NWS Storm Prediction Center - Day 1 Convective Outlook

Apr 24, 2017 1300 UTC Day 1 Convective Outlook
Date an Time Update unavailable, please try later.
  | | | |  
Overview Overview

 Forecast Discussion - Day 1 Convective Outlook

   SPC AC 241247

   Day 1 Convective Outlook  
   NWS Storm Prediction Center Norman OK
   0747 AM CDT Mon Apr 24 2017

   Valid 241300Z - 251200Z


   Thunderstorms will offer marginal severe-weather risk over parts of
   the eastern Carolinas.

   The most important upper-air feature for severe-storm potential will
   be a mid/upper-level cyclone, now apparent in moisture-channel
   imagery over much of AL and GA.  The associated 500-mb low,
   initially near CSG, should track in a cyclonically curved arc near
   MCN, SAV, CHS and MYR through the period.  As this occurs, the
   related surface low -- analyzed at 11Z between CHS and NBC -- should
   migrate slowly northeastward across the SC coastal plain today. 
   Overnight, this low effectively should merge with an initially
   separate, north-northwestward-moving surface cyclone now over
   Atlantic waters north of the northern Bahamas.  The combined low is
   expected to move inland over eastern NC by 12Z.  A cold front,
   initially extending south-southwestward over northern FL and the
   eastern Gulf, will shift eastward across SC south of the low, and
   eastward over the FL Peninsula, through the period.  A sharply
   defined warm front, initially from the low northeastward over NC
   coastal waters, is expected to move slowly northward/inland through
   the period.  The timing and inland extent of the front's progress
   likely will be impeded more than most model progs indicate, by
   rain/outflow reinforcement of boundary-layer static stability on its
   poleward side. 
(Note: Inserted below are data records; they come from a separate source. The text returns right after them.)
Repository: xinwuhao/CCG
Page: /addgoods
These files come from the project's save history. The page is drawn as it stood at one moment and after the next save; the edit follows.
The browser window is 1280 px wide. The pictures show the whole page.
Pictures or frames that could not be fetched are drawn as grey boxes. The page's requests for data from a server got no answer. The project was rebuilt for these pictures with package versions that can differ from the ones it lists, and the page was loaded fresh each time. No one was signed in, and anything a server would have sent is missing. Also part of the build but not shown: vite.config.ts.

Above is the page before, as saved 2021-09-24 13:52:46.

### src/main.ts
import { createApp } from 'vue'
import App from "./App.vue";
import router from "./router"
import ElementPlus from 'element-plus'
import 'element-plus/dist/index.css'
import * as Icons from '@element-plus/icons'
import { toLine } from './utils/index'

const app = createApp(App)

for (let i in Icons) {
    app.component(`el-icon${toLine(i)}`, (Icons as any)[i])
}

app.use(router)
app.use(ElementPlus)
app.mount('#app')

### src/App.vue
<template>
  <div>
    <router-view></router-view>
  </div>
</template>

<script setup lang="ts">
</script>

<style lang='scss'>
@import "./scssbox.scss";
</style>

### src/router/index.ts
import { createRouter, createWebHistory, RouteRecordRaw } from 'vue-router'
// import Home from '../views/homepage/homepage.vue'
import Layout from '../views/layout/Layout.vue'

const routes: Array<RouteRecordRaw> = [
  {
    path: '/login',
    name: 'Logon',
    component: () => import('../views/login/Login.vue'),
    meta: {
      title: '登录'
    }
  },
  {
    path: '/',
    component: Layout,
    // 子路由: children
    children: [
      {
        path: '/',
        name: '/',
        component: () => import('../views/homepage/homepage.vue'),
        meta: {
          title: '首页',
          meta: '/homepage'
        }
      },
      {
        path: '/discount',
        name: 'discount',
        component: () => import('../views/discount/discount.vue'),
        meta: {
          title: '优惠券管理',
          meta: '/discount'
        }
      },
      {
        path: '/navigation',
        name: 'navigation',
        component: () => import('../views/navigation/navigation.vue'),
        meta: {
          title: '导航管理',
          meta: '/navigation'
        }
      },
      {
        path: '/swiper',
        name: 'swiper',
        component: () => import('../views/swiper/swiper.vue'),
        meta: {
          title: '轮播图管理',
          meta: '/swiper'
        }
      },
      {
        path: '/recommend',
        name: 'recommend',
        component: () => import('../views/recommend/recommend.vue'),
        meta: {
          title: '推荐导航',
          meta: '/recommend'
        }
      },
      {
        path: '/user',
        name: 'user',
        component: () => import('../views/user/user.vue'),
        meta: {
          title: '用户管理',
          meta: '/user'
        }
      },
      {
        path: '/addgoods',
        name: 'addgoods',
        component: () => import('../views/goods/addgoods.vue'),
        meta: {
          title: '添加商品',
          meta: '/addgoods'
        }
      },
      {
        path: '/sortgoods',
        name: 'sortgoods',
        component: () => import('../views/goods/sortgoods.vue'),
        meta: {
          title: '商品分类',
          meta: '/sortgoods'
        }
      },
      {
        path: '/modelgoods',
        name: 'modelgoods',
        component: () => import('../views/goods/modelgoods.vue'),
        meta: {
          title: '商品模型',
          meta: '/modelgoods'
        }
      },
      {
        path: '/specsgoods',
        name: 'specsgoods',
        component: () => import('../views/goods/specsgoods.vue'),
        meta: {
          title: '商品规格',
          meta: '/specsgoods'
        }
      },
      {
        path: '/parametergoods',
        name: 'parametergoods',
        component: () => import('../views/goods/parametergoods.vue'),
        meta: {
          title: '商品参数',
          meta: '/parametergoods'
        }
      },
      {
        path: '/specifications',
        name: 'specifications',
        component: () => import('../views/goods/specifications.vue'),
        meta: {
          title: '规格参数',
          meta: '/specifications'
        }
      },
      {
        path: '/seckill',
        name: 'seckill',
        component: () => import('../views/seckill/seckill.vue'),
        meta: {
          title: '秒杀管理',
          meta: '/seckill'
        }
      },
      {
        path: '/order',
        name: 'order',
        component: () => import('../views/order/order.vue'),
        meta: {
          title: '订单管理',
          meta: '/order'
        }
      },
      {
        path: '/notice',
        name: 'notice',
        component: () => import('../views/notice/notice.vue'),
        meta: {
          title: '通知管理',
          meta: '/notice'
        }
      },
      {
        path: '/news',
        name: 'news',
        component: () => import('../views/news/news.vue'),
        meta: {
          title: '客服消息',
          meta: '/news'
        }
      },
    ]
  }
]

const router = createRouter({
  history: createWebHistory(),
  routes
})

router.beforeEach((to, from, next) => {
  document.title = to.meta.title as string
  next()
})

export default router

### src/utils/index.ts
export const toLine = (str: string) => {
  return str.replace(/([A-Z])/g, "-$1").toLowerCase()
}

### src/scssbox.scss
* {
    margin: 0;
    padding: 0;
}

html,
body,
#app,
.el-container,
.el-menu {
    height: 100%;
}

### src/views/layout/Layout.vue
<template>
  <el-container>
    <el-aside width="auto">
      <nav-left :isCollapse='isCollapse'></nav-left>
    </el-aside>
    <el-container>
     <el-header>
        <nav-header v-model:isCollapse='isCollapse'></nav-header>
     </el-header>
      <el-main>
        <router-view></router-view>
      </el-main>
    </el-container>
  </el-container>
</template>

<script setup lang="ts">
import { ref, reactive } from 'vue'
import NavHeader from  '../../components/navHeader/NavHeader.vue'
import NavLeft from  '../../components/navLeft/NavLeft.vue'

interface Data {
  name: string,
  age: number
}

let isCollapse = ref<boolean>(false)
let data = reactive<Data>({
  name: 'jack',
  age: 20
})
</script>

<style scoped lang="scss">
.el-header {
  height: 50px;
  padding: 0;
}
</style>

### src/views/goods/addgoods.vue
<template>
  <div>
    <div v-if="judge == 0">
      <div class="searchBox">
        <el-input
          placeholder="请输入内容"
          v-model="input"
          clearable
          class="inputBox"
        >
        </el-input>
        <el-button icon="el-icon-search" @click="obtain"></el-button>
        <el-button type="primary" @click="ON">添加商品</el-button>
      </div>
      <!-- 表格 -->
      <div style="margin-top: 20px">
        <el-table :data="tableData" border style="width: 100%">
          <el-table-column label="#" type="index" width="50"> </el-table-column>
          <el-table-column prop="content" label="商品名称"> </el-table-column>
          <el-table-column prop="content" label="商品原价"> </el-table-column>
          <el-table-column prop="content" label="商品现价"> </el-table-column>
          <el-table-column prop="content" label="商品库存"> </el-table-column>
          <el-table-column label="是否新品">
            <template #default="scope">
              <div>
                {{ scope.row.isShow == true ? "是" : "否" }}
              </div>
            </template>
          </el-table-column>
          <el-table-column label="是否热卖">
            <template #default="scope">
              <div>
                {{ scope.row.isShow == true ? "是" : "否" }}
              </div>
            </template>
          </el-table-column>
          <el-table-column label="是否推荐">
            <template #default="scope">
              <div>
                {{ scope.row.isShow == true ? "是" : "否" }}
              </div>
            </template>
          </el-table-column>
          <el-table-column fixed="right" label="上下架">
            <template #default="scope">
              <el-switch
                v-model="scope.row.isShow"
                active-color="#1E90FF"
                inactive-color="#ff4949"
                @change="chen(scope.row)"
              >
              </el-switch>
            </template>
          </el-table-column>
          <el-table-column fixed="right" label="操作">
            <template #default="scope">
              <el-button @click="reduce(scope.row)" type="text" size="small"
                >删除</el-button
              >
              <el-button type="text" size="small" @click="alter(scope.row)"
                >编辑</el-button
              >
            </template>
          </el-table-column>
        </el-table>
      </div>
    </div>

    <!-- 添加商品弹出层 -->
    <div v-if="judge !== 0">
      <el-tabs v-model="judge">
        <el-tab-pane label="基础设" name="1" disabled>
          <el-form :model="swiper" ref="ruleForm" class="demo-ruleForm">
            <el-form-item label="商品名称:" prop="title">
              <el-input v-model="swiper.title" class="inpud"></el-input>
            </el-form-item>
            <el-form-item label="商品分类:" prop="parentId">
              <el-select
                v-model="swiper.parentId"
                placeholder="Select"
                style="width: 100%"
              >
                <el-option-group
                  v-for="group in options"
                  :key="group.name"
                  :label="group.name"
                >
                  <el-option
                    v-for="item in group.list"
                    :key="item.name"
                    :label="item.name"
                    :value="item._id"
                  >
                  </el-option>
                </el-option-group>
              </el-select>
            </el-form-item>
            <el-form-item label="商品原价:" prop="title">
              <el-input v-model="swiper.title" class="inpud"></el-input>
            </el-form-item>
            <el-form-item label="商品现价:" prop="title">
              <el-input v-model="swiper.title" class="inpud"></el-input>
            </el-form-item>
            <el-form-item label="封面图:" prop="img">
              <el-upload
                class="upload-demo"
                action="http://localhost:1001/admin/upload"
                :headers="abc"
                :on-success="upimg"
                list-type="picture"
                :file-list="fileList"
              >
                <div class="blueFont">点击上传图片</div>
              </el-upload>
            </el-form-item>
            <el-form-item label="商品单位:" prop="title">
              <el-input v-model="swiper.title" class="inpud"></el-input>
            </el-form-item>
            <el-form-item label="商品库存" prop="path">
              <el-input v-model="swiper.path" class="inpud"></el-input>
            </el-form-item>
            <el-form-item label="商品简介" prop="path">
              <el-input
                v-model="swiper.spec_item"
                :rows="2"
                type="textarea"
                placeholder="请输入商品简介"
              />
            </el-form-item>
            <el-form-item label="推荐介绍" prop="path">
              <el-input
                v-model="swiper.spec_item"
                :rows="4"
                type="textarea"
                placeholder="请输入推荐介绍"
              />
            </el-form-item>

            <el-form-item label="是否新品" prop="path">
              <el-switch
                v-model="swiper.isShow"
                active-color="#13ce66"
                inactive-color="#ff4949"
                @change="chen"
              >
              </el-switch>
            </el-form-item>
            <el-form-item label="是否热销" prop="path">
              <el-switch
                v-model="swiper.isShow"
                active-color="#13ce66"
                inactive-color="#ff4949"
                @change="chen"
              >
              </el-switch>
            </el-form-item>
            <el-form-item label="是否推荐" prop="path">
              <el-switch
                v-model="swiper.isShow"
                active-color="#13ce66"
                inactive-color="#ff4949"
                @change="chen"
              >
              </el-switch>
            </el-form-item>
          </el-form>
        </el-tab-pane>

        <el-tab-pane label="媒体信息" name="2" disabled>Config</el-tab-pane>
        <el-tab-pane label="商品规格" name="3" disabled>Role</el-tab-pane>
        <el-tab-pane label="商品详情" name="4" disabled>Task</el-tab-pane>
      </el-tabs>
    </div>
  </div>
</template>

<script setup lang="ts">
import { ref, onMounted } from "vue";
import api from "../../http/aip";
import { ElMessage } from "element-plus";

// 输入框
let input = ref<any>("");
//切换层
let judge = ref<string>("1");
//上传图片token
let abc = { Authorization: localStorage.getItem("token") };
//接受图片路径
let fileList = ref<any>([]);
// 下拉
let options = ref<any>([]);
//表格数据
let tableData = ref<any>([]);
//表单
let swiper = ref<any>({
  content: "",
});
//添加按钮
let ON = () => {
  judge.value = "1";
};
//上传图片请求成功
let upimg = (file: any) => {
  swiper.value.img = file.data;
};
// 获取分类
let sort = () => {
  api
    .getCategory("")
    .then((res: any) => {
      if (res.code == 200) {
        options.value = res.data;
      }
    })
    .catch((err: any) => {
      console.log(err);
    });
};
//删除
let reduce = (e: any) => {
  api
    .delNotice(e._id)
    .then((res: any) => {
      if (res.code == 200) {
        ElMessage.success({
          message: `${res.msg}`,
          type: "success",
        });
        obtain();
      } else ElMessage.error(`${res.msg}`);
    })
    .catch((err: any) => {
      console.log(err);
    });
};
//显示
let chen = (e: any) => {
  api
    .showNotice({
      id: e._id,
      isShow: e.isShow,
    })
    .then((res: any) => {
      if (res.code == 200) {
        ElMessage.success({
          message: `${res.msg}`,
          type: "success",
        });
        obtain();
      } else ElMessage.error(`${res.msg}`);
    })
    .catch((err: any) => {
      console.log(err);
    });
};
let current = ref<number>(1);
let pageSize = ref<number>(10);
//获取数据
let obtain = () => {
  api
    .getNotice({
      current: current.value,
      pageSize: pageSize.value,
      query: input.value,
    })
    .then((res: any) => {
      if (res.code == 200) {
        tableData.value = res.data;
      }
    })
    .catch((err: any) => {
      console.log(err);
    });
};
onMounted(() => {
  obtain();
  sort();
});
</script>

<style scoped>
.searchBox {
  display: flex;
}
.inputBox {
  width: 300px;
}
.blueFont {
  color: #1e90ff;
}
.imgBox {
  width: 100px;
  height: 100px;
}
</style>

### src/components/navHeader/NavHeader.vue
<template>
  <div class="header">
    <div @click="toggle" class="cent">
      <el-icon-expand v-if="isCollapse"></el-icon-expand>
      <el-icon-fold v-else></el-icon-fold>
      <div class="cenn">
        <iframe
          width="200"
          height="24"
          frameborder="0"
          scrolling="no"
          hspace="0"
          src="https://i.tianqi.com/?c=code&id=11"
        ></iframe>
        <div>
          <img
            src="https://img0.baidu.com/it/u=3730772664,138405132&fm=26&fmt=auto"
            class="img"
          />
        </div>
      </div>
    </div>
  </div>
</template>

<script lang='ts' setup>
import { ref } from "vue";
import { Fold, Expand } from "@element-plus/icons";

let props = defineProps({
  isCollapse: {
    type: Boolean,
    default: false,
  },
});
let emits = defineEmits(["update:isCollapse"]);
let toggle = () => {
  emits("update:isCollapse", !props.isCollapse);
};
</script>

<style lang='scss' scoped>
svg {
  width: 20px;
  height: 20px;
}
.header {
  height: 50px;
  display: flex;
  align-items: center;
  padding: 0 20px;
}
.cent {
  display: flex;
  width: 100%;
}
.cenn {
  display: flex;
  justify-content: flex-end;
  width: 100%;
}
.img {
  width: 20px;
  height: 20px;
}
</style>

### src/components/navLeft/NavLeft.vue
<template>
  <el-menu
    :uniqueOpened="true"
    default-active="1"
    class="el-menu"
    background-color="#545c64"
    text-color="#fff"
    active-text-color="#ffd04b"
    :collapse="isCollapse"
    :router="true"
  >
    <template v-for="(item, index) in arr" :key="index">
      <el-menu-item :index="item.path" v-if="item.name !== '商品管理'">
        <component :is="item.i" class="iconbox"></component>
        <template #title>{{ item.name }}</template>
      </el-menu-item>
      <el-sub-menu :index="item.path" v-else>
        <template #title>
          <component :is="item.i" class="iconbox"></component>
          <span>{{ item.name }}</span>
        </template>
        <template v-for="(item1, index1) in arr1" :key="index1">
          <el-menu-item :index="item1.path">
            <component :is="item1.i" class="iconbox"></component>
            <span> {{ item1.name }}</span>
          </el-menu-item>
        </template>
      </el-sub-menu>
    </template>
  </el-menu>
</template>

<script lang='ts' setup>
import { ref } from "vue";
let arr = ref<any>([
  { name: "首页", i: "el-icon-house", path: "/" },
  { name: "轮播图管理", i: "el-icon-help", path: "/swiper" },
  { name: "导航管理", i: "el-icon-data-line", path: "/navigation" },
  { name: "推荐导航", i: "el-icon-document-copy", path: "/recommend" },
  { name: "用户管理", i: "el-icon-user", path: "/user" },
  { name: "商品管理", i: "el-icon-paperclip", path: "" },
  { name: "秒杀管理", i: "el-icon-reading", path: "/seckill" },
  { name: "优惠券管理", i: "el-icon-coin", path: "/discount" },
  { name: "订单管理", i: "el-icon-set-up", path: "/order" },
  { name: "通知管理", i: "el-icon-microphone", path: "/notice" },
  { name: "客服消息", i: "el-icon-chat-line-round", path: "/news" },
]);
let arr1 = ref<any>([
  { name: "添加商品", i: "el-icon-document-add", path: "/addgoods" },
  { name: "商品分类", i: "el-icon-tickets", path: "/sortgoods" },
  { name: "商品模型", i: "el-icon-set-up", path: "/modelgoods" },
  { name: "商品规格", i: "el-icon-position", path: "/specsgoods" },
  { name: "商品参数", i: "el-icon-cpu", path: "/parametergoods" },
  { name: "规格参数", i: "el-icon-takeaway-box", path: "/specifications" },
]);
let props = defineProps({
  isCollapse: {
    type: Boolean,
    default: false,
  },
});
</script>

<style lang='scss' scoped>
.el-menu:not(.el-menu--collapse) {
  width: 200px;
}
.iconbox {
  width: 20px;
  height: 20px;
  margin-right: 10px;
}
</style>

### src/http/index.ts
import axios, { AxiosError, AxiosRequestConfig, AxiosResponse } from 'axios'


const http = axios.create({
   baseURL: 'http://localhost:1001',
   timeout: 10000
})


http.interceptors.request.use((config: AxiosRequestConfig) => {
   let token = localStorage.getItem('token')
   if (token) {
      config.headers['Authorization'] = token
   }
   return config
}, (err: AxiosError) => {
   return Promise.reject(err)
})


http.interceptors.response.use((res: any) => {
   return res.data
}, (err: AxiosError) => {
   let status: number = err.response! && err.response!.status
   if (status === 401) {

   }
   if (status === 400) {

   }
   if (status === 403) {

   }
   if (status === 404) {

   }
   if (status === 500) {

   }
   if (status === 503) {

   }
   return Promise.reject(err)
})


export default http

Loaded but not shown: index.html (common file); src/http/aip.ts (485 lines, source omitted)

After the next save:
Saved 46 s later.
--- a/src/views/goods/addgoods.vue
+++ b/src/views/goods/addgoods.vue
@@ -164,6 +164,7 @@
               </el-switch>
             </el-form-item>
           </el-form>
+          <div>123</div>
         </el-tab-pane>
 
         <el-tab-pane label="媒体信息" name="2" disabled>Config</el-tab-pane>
   Meanwhile, a series of mostly low-amplitude, mid/upper-level
   shortwave perturbations will traverse and reinforce a large-scale
   trough, and related cyclonic flow covering much of the western and
   central U.S.  Associated cooling aloft, steep lapse rates and
   marginal low-level moisture, as well as low-level warm advection
   tonight in the central Plains, should contribute to a broad swath of
   potential for isolated to widely scattered thunderstorms from the
   northern Great Basin and northern Rockies across the central Plains.

   As the cold-core region of the mid/upper cyclone approaches, pockets
   of surface heating occur in cloud breaks, and lapse rates steepen
   atop available low-level moisture, a few bands or arcs of
   thunderstorms are expected to develop episodically and move east-
   northeastward across the outlook area.  Activity in the warm sector
   will access pockets of high-theta-e marine air as well as impinge
   upon the warm-frontal zone, while offering isolated hail near severe
   limits, damaging gusts and a conditional/marginal tornado risk.  The
   hail risk may extend somewhat poleward of the warm front with
   elevated convection.  Minor coastward adjustments to the marginal-
   severe probabilities (especially wind) are made over SC to account
   for a slightly less-inland expected penetration of favorable
   surface- and near-surface-based effective-inflow parcels, based on
   the expected track of the surface low.  

   Forecast soundings and the modified 12Z CHS RAOB suggest up to about
   1500 J/kg warm-sector MLCAPE may develop, decreasing quickly along
   and north of the warm front and under persistent convective cloud/
   precip plumes.  Deep shear will remain modest, with a substantial
   component of the mean flow parallel to the convergence zone(s)
   providing convective-scale forcing.  This should contribute to a
   dominant linear mode, with isolated bow/lewp formations and
   ephemeral QLCS mesovortices embedded -- particularly near the warm
   front where low-level vorticity, SRH and storm-relative flow all
   will be relatively maximized.

   ..Edwards/Peters.. 04/24/2017



Data courtesy the Storm Prediction Center
powered by Cumulus v1.9.3 (1059)
Ambient Weather VWS v14.00
Top Contact Website Map Copyright © 2007 - 2017 Foresthillweather.com Never base important decisions on this or any weather information obtained from the Internet